On our way home, we had the cab driver stop at a convenience store, and while Jeff was inside, he asked me if Jeff was my husband. I told him yes and he asked how long we had been married. When I told him it was only about six weeks, he proudly told me he and his wife have been married eighteen years and have three children. I explained that Jeff and I have been dating for over seven years. To which he responded, “Oh, so you get married now because you are pregnant?” I almost burst out laughing! I told him no, I was not pregnant. “Why? You don’t want to be pregnant?” I smiled in the dark of the backseat. This is a common line of questioning here. It does not make sense to a lot of people that we are married and not having children. But this was the first time someone had assumed I was pregnant simply because I was married! 🙂 I realized once we got home that this was nothing culturally abnormal or inappropriate in his mind; his oldest daughter is 18 – the exact number of years he’s been married.
We had Monday off this week for All Heroes Day. It was a quiet one in the Mayrose household. I spent a good deal of time thinking of one of my greatest heroes: my grandmother who passed away a little over six months ago. I miss her and think of her often. Already I’ve told stories of her to my students who marvel at the fact that she was over 100 years old. Tomorrow, when I have them journal about their heroes, I will be sure to tell them more about her and what a strong woman she was. This way, she lives on.
Mostly I spent the day gettingt some school work done and Jeff worked out. Other than that, the day was uneventful. I know it seems like we never work, what with the weather and the holidays, but this will be our last short work week for about six weeks. September is devoid of holidays, so unless we have another typhoon or tropical depression, it’s nose-to-the-grindstone time here in Subic! I’ll be happy to have a settled routine – remind me of that when I start complaining about working too much in my later blogs. 🙂
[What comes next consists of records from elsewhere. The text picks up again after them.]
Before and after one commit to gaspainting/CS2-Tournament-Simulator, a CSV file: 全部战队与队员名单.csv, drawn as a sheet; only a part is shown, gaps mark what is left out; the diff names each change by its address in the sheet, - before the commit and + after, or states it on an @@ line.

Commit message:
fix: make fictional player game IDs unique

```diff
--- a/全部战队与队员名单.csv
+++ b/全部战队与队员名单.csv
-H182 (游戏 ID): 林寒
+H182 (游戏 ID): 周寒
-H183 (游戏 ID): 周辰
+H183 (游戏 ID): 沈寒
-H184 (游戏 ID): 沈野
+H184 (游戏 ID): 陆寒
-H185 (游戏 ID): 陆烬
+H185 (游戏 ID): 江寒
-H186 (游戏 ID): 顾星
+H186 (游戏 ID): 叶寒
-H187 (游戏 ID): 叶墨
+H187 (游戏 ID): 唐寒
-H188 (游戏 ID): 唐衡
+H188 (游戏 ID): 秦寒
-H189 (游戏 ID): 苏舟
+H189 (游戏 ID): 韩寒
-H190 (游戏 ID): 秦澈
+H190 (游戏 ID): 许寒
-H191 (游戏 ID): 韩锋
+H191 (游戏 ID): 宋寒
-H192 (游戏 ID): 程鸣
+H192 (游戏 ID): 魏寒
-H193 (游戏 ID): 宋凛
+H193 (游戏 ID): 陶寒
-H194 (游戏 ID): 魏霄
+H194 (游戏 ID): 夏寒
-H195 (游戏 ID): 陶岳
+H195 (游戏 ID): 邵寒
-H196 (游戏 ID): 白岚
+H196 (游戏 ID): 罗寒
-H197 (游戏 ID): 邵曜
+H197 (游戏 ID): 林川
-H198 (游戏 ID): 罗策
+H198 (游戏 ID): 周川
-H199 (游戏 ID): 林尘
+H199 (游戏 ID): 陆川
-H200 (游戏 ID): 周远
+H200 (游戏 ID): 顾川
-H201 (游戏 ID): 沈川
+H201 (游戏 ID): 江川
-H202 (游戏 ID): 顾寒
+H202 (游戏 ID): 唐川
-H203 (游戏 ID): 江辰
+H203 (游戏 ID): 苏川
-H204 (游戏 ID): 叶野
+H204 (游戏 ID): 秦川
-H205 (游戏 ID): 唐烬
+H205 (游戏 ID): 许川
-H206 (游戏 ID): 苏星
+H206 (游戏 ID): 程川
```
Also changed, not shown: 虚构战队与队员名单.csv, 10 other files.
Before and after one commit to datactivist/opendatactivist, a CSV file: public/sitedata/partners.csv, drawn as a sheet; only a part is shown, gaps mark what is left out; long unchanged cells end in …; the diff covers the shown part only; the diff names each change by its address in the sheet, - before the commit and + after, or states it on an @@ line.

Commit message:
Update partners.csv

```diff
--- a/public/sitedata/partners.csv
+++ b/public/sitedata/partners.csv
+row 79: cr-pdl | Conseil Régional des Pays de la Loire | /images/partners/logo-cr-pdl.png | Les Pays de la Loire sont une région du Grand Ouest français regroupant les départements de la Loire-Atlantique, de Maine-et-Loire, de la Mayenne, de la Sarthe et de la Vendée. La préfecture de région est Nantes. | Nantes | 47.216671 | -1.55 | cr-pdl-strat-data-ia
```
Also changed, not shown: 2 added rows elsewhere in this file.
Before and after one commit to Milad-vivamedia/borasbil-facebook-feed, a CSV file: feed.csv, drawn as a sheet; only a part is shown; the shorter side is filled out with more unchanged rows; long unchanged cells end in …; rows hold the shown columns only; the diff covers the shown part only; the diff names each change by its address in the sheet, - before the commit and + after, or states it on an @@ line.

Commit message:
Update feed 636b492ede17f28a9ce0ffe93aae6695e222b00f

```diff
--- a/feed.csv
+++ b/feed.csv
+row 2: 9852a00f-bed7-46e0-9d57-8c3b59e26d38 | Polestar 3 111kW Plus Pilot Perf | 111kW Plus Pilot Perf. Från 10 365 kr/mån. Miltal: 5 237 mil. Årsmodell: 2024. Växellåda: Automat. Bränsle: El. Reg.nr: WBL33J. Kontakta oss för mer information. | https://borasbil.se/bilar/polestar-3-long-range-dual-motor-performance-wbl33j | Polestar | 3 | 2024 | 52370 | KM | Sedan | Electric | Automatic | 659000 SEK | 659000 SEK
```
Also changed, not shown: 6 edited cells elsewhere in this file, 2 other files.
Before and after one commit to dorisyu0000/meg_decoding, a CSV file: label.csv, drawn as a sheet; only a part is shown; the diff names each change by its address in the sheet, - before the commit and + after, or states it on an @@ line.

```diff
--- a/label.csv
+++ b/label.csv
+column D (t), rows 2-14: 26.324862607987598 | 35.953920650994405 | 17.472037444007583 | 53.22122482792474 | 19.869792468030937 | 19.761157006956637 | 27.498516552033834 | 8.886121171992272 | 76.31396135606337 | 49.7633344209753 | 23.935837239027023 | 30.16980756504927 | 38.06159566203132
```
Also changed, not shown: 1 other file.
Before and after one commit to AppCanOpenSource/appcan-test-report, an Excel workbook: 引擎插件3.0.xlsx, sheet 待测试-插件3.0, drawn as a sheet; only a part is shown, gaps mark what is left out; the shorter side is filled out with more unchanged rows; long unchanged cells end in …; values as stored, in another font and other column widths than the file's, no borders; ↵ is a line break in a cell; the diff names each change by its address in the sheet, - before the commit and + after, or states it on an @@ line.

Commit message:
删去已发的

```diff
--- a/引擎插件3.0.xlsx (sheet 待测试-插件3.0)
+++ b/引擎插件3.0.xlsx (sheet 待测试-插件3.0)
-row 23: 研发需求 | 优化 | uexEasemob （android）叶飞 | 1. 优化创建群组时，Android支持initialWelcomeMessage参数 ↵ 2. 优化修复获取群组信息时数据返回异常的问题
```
This weekend marked the one month anniversary of our arrival in Subic Bay. It’s hard to believe it’s only been 30 or so days since we got here; it definitely feels like we’ve been here, known the people at Brent, and been away from our families and friends a lot longer than that. We are starting to get comfortable here, which is good. The weather has settled down (hopefully for good!), we have begun to feel adjusted at school, and our surroundings are familiar. Next weekend we venture off to Manila (maybe the third time is the charm and we will enjoy the city) with 20 or so runners for our first cross country meet. That should shake things up a bit; no chance of getting bored chaperoning teenagers around a major city!